RECORDS SUPPLIED below:

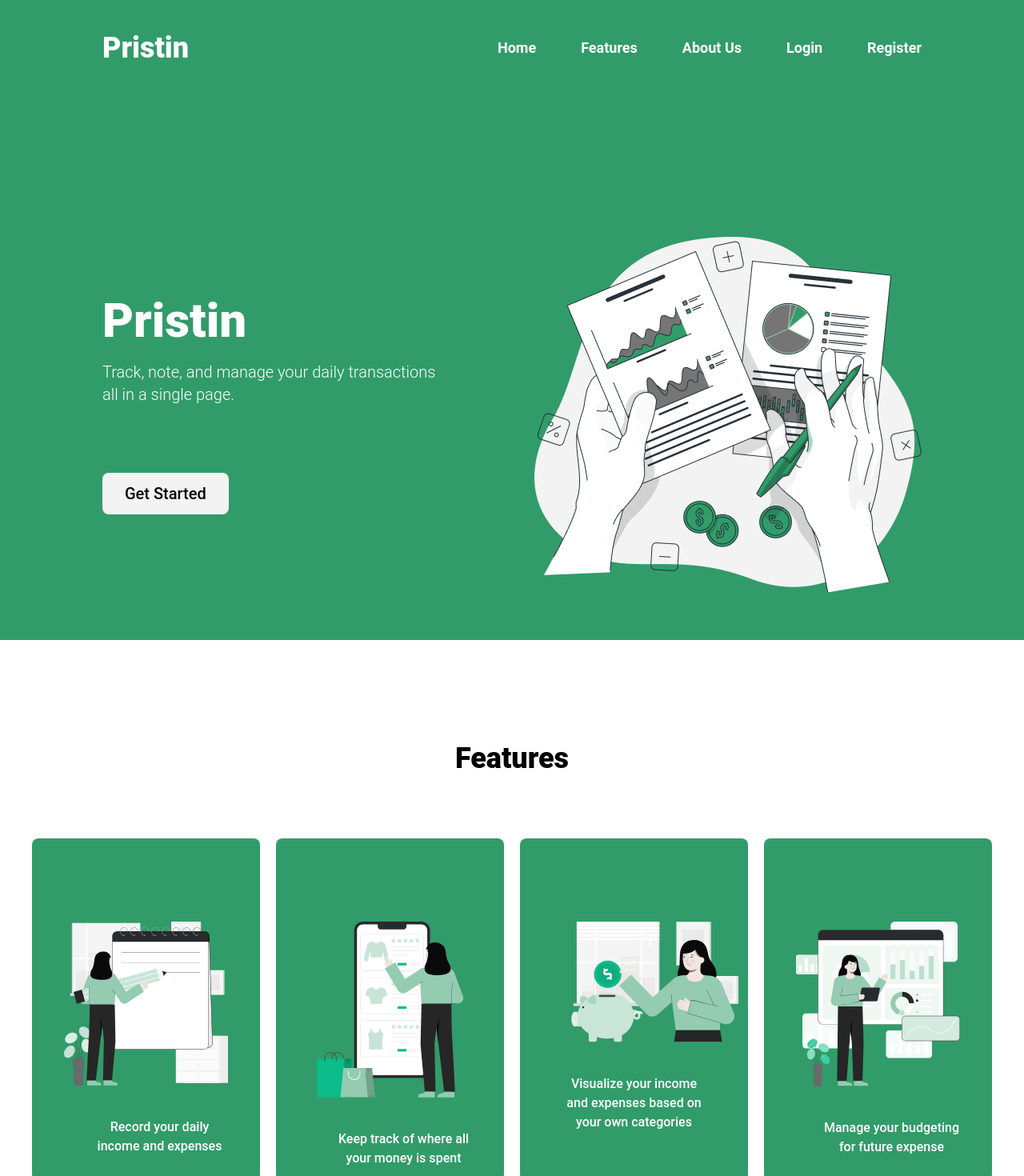
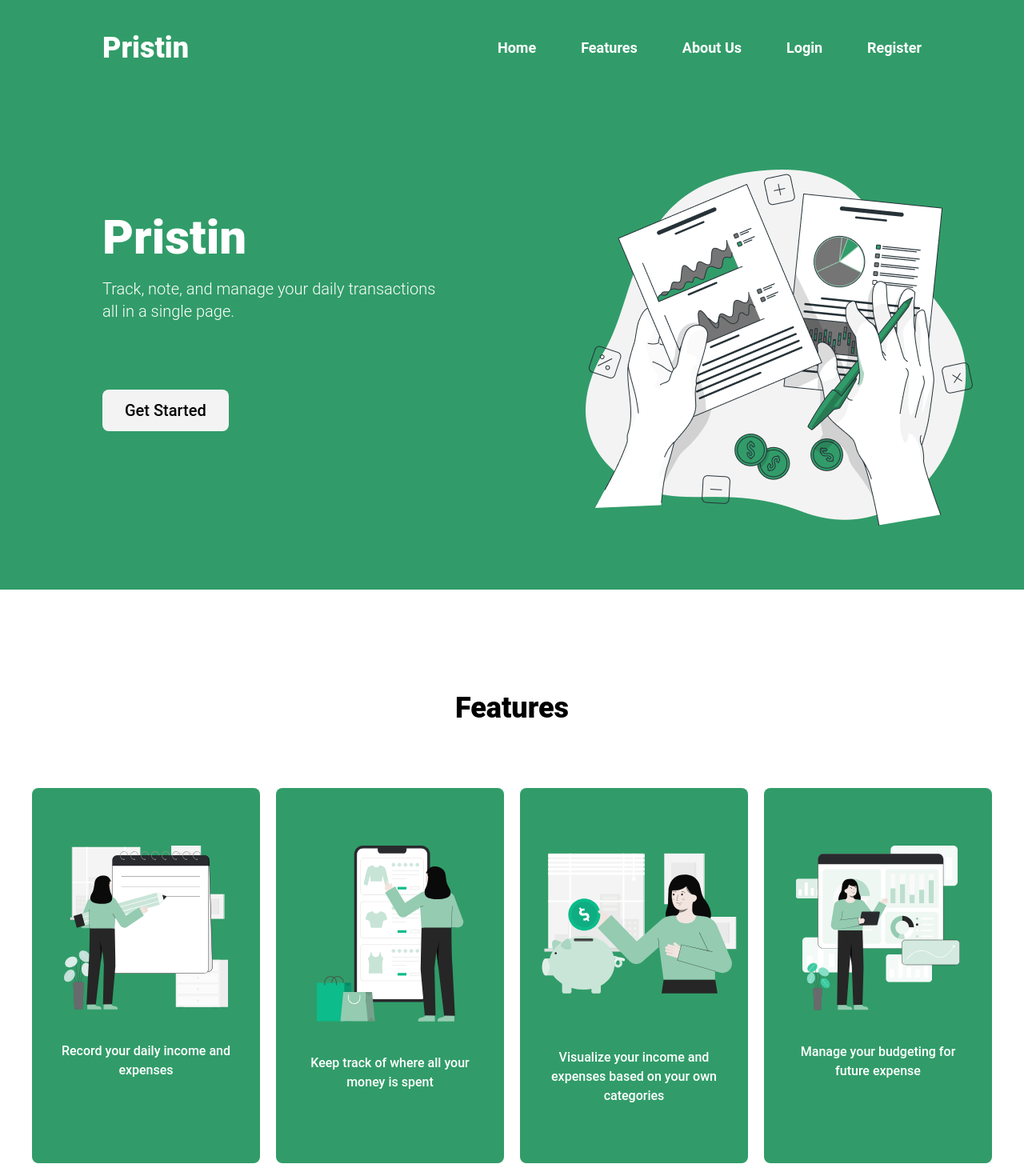
Before and after one commit to FarhanMaulanaF/Tugas_PAW_12, a React (Create React App) app in the folder client/: page / in a window 1280 px wide. Shown: the top 1470 px of the page at 80% size. Built offline with nearby package versions, Linux system fonts and the light colour scheme.

Commit message:
add transition for homepage, features, about us. edit responsive for features

```diff
--- a/client/src/components/home/aboutUs.jsx
+++ b/client/src/components/home/aboutUs.jsx
@@ -1,13 +1,20 @@
 import React from "react";
 import Team from "../../assets/team.png";
 import { Link } from "react-router-dom";
+import AOS from "aos";
+import "aos/dist/aos.css";
 
 function AboutUs() {
+  AOS.init();
+  AOS.refresh();
   return (
     <div
+      data-aos="zoom-in-up"
+      data-aos-duration="1000"
+      data-aos-delay="200"
       id="section-3"
       name="aboutus"
-      className="bg-white pt-48 font-Roboto h-screen w-fit flex ">
+      className="bg-white pt-32 font-Roboto h-screen w-fit flex ">
       <div className="md:grid-cols-2 grid mt-16 sm:mt-0 md:flex-row flex-col gap-5 w-fit h-1/2">
         <div className="justify-center md:ml-16">
           <div className="text-black text-center font-black text-4xl content-center md:text-left">
@@ -24,7 +31,7 @@ function AboutUs() {
           <div className="flex justify-center md:justify-start">
             <Link to="/register">
               <button class="bg-[#319C69] text-white md:text-left font-medium py-3 px-7 rounded-lg my-16 text-xl hover:bg-[#263238] hover:text-white">
-              Get Started
+                Get Started
               </button>
             </Link>
           </div>
--- a/client/src/components/home/features.jsx
+++ b/client/src/components/home/features.jsx
@@ -15,45 +15,60 @@ const features = () => {
       name="features"
       className="bg-white h-fit md:h-screen md:py-32 md:px-10 flex w-full flex-col font-Roboto"
     >
-      <div
-        data-aos="fade-right"
-        data-aos-duration="1000"
-        data-aos-delay="200"
-        className="flex flex-col h-fit md:h-screen mx-auto"
-      >
-        <div className="text-black font-black text-4xl text-center mt-20 md:mt-0 content-center">
+      <div className="flex flex-col h-fit md:h-screen mx-auto">
+        <div
+          data-aos="zoom-in-down"
+          data-aos-duration="1000"
+          data-aos-delay="200"
+          className="text-black font-black text-4xl text-center mt-20 md:mt-0 content-center">
           Features
         </div>
         <div className="md:flex flex-row items-center text-center gap-6 md:gap-5 h-4/5 mt-10 md:mt-20 font-medium">
-          <div className="h-1/3 md:h-full my-2 md:pt-16 2xl:pt-0  mx-auto w-11/12 flex 2xl:flex-row flex-col items-center bg-[#319C69] rounded-lg">
-            <div className="flex items-center justify-center m-10 md:ml-10">
+          <div
+            data-aos="flip-right"
+            data-aos-duration="1000"
+            data-aos-delay="200"
+            className="h-full py-8 my-5 mx-auto w-11/12 flex flex-col items-center bg-[#319C69] rounded-lg">
+            <div className="flex items-center justify-center m-10 mb-20 xl:mb-10">
               <img src={Notes} alt="Record Income and Expenses Illustration" />
             </div>
-            <p className="mx-auto w-3/5 text-[#FFFFFF] md:mr-10">
+            <p className="w-4/5 text-[#FFFFFF]">
               Record your daily income and expenses
             </p>
           </div>
-          <div className="h-1/3 md:h-full my-2  md:pt-16 2xl:pt-0 mx-auto w-11/12 flex 2xl:flex-row flex-col items-center bg-[#319C69] rounded-lg">
-            <div className="flex items-center justify-center m-10 md:ml-10">
+          <div
+            data-aos="flip-right"
+            data-aos-duration="1000"
+            data-aos-delay="200"
+            className="h-full py-8 my-5 mx-auto w-11/12 flex flex-col items-center bg-[#319C69] rounded-lg">
+            <div className="flex items-center justify-center m-10 mb-12 xl:mb-10">
               <img src={Group} alt="Money Expenses Organization Illustration" />
             </div>
-            <p className="mx-auto w-3/5 text-[#FFFFFF] md:mr-10">
+            <p className="w-4/5 text-[#FFFFFF]">
               Keep track of where all your money is spent
             </p>
           </div>
-          <div className="h-1/3 md:h-full my-2  md:pt-16 2xl:pt-0 mx-auto w-11/12 flex 2xl:flex-row flex-col items-center bg-[#319C69]  rounded-lg">
-            <div className="flex items-center justify-center mt-10 md:ml-10">
+          <div
+            data-aos="flip-right"
+            data-aos-duration="1000"
+            data-aos-delay="200"
+            className="h-full py-8 my-5 mx-auto w-11/12 flex flex-col items-center bg-[#319C69]  rounded-lg">
+            <div className="flex items-center justify-center m-10 pt-6 xl:scale-125 xl:mb-12">
               <img src={Savingmoney} alt="Saving Money Illustration" />
             </div>
-            <p className="mx-auto w-3/5 text-[#FFFFFF] mt-10 md:mx-10">
+            <p className="w-4/5 text-[#FFFFFF] mt-10 md:mx-10">
               Visualize your income and expenses based on your own categories
             </p>
           </div>
-          <div className="h-1/3 md:h-full my-2 md:pt-16 2xl:pt-0 mx-auto w-11/12 flex 2xl:flex-row flex-col items-center bg-[#319C69] rounded-lg">
-            <div className="flex items-center justify-center m-10 md:ml-10">
+          <div
+            data-aos="flip-right"
+            data-aos-duration="1000"
+            data-aos-delay="200"
+            className="h-full py-8 my-5 mx-auto w-11/12 flex flex-col items-center bg-[#319C69] rounded-lg">
+            <div className="flex items-center justify-center m-10 mb-16 xl:mb-10">
               <img src={Visualdata} alt="Saving Money Illustration" />
             </div>
-            <p className="mx-auto w-3/5 text-[#FFFFFF] md:mr-10">
+            <p className="w-4/5 text-[#FFFFFF]">
               Manage your budgeting for future expense
             </p>
           </div>
--- a/client/src/components/home/homepage.jsx
+++ b/client/src/components/home/homepage.jsx
@@ -3,10 +3,15 @@ import Illustration from "../../assets/Illustration.png";
 import { Link } from "react-router-dom";
 import Dropdown from "./Dropdown";
 import { authenticate, isAuth } from "../../helpers/auth";
+import AOS from "aos";
+import "aos/dist/aos.css";
 
 function Homepage() {
+  AOS.init();
+  AOS.refresh();
+  AOS.refreshHard();
   return (
-    <div className="bg-[#319C69] overflow-hidden h-screen w-full font-Roboto">
+    <div className="bg-[#319C69] overflow-hidden h-fit w-full font-Roboto">
       {/* navbar  */}
       <div className="text-white flex justify-between items-center">
         <div className="font-black text-4xl ml-10 md:ml-32 my-10">
@@ -68,11 +73,14 @@ function Homepage() {
 
       {/* Pristin Content */}
       <div
+        data-aos="fade-down"
+        data-aos-duration="1000"
+        data-aos-delay="200"
         id="section-1"
-        className="flex flex-col md:flex-row  md:flex justify-between items-center pt-12"
+        className="flex flex-col md:flex-row  md:flex justify-between items-center pt-3 h-fit"
       >
         <div className="order-last md:order-first">
-          <div className="text-white text-6xl font-black text-center mt-10 md:ml-32 md:text-left">
+          <div className="text-white text-6xl font-black text-center md:ml-32 md:text-left">
             Pristin
           </div>
 
@@ -90,7 +98,7 @@ function Homepage() {
           </div>
         </div>
 
-        <div className="flex order-first md:order-last justify-center scale-75 md:scale-100 md:justify-start md:mr-32 md:my-32 ">
+        <div className="flex order-first md:order-last justify-start scale-75 md:scale-100 md:justify-start md:mr-16 md:my-20 ">
           <img src={Illustration} alt="illustration" />
         </div>
       </div>
```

End of RECORDS SUPPLIED.

=== EXERCISE ===
Exactly as they appear above, print all the lines, but not the pictures.

=== EXERCISE RESPONSE ===
Before and after one commit to FarhanMaulanaF/Tugas_PAW_12, a React (Create React App) app in the folder client/: page / in a window 1280 px wide. Shown: the top 1470 px of the page at 80% size. Built offline with nearby package versions, Linux system fonts and the light colour scheme.

Commit message:
add transition for homepage, features, about us. edit responsive for features

```diff
--- a/client/src/components/home/aboutUs.jsx
+++ b/client/src/components/home/aboutUs.jsx
@@ -1,13 +1,20 @@
 import React from "react";
 import Team from "../../assets/team.png";
 import { Link } from "react-router-dom";
+import AOS from "aos";
+import "aos/dist/aos.css";
 
 function AboutUs() {
+  AOS.init();
+  AOS.refresh();
   return (
     <div
+      data-aos="zoom-in-up"
+      data-aos-duration="1000"
+      data-aos-delay="200"
       id="section-3"
       name="aboutus"
-      className="bg-white pt-48 font-Roboto h-screen w-fit flex ">
+      className="bg-white pt-32 font-Roboto h-screen w-fit flex ">
       <div className="md:grid-cols-2 grid mt-16 sm:mt-0 md:flex-row flex-col gap-5 w-fit h-1/2">
         <div className="justify-center md:ml-16">
           <div className="text-black text-center font-black text-4xl content-center md:text-left">
@@ -24,7 +31,7 @@ function AboutUs() {
           <div className="flex justify-center md:justify-start">
             <Link to="/register">
               <button class="bg-[#319C69] text-white md:text-left font-medium py-3 px-7 rounded-lg my-16 text-xl hover:bg-[#263238] hover:text-white">
-              Get Started
+                Get Started
               </button>
             </Link>
           </div>
--- a/client/src/components/home/features.jsx
+++ b/client/src/components/home/features.jsx
@@ -15,45 +15,60 @@ const features = () => {
       name="features"
       className="bg-white h-fit md:h-screen md:py-32 md:px-10 flex w-full flex-col font-Roboto"
     >
-      <div
-        data-aos="fade-right"
-        data-aos-duration="1000"
-        data-aos-delay="200"
-        className="flex flex-col h-fit md:h-screen mx-auto"
-      >
-        <div className="text-black font-black text-4xl text-center mt-20 md:mt-0 content-center">
+      <div className="flex flex-col h-fit md:h-screen mx-auto">
+        <div
+          data-aos="zoom-in-down"
+          data-aos-duration="1000"
+          data-aos-delay="200"
+          className="text-black font-black text-4xl text-center mt-20 md:mt-0 content-center">
           Features
         </div>
         <div className="md:flex flex-row items-center text-center gap-6 md:gap-5 h-4/5 mt-10 md:mt-20 font-medium">
-          <div className="h-1/3 md:h-full my-2 md:pt-16 2xl:pt-0  mx-auto w-11/12 flex 2xl:flex-row flex-col items-center bg-[#319C69] rounded-lg">
-            <div className="flex items-center justify-center m-10 md:ml-10">
+          <div
+            data-aos="flip-right"
+            data-aos-duration="1000"
+            data-aos-delay="200"
+            className="h-full py-8 my-5 mx-auto w-11/12 flex flex-col items-center bg-[#319C69] rounded-lg">
+            <div className="flex items-center justify-center m-10 mb-20 xl:mb-10">
               <img src={Notes} alt="Record Income and Expenses Illustration" />
             </div>
-            <p className="mx-auto w-3/5 text-[#FFFFFF] md:mr-10">
+            <p className="w-4/5 text-[#FFFFFF]">
               Record your daily income and expenses
             </p>
           </div>
-          <div className="h-1/3 md:h-full my-2  md:pt-16 2xl:pt-0 mx-auto w-11/12 flex 2xl:flex-row flex-col items-center bg-[#319C69] rounded-lg">
-            <div className="flex items-center justify-center m-10 md:ml-10">
+          <div
+            data-aos="flip-right"
+            data-aos-duration="1000"
+            data-aos-delay="200"
+            className="h-full py-8 my-5 mx-auto w-11/12 flex flex-col items-center bg-[#319C69] rounded-lg">
+            <div className="flex items-center justify-center m-10 mb-12 xl:mb-10">
               <img src={Group} alt="Money Expenses Organization Illustration" />
             </div>
-            <p className="mx-auto w-3/5 text-[#FFFFFF] md:mr-10">
+            <p className="w-4/5 text-[#FFFFFF]">
               Keep track of where all your money is spent
             </p>
           </div>
-          <div className="h-1/3 md:h-full my-2  md:pt-16 2xl:pt-0 mx-auto w-11/12 flex 2xl:flex-row flex-col items-center bg-[#319C69]  rounded-lg">
-            <div className="flex items-center justify-center mt-10 md:ml-10">
+          <div
+            data-aos="flip-right"
+            data-aos-duration="1000"
+            data-aos-delay="200"
+            className="h-full py-8 my-5 mx-auto w-11/12 flex flex-col items-center bg-[#319C69]  rounded-lg">
+            <div className="flex items-center justify-center m-10 pt-6 xl:scale-125 xl:mb-12">
               <img src={Savingmoney} alt="Saving Money Illustration" />
             </div>
-            <p className="mx-auto w-3/5 text-[#FFFFFF] mt-10 md:mx-10">
+            <p className="w-4/5 text-[#FFFFFF] mt-10 md:mx-10">
               Visualize your income and expenses based on your own categories
             </p>
           </div>
-          <div className="h-1/3 md:h-full my-2 md:pt-16 2xl:pt-0 mx-auto w-11/12 flex 2xl:flex-row flex-col items-center bg-[#319C69] rounded-lg">
-            <div className="flex items-center justify-center m-10 md:ml-10">
+          <div
+            data-aos="flip-right"
+            data-aos-duration="1000"
+            data-aos-delay="200"
+            className="h-full py-8 my-5 mx-auto w-11/12 flex flex-col items-center bg-[#319C69] rounded-lg">
+            <div className="flex items-center justify-center m-10 mb-16 xl:mb-10">
               <img src={Visualdata} alt="Saving Money Illustration" />
             </div>
-            <p className="mx-auto w-3/5 text-[#FFFFFF] md:mr-10">
+            <p className="w-4/5 text-[#FFFFFF]">
               Manage your budgeting for future expense
             </p>
           </div>
--- a/client/src/components/home/homepage.jsx
+++ b/client/src/components/home/homepage.jsx
@@ -3,10 +3,15 @@ import Illustration from "../../assets/Illustration.png";
 import { Link } from "react-router-dom";
 import Dropdown from "./Dropdown";
 import { authenticate, isAuth } from "../../helpers/auth";
+import AOS from "aos";
+import "aos/dist/aos.css";
 
 function Homepage() {
+  AOS.init();
+  AOS.refresh();
+  AOS.refreshHard();
   return (
-    <div className="bg-[#319C69] overflow-hidden h-screen w-full font-Roboto">
+    <div className="bg-[#319C69] overflow-hidden h-fit w-full font-Roboto">
       {/* navbar  */}
       <div className="text-white flex justify-between items-center">
         <div className="font-black text-4xl ml-10 md:ml-32 my-10">
@@ -68,11 +73,14 @@ function Homepage() {
 
       {/* Pristin Content */}
       <div
+        data-aos="fade-down"
+        data-aos-duration="1000"
+        data-aos-delay="200"
         id="section-1"
-        className="flex flex-col md:flex-row  md:flex justify-between items-center pt-12"
+        className="flex flex-col md:flex-row  md:flex justify-between items-center pt-3 h-fit"
       >
         <div className="order-last md:order-first">
-          <div className="text-white text-6xl font-black text-center mt-10 md:ml-32 md:text-left">
+          <div className="text-white text-6xl font-black text-center md:ml-32 md:text-left">
             Pristin
           </div>
 
@@ -90,7 +98,7 @@ function Homepage() {
           </div>
         </div>
 
-        <div className="flex order-first md:order-last justify-center scale-75 md:scale-100 md:justify-start md:mr-32 md:my-32 ">
+        <div className="flex order-first md:order-last justify-start scale-75 md:scale-100 md:justify-start md:mr-16 md:my-20 ">
           <img src={Illustration} alt="illustration" />
         </div>
       </div>
```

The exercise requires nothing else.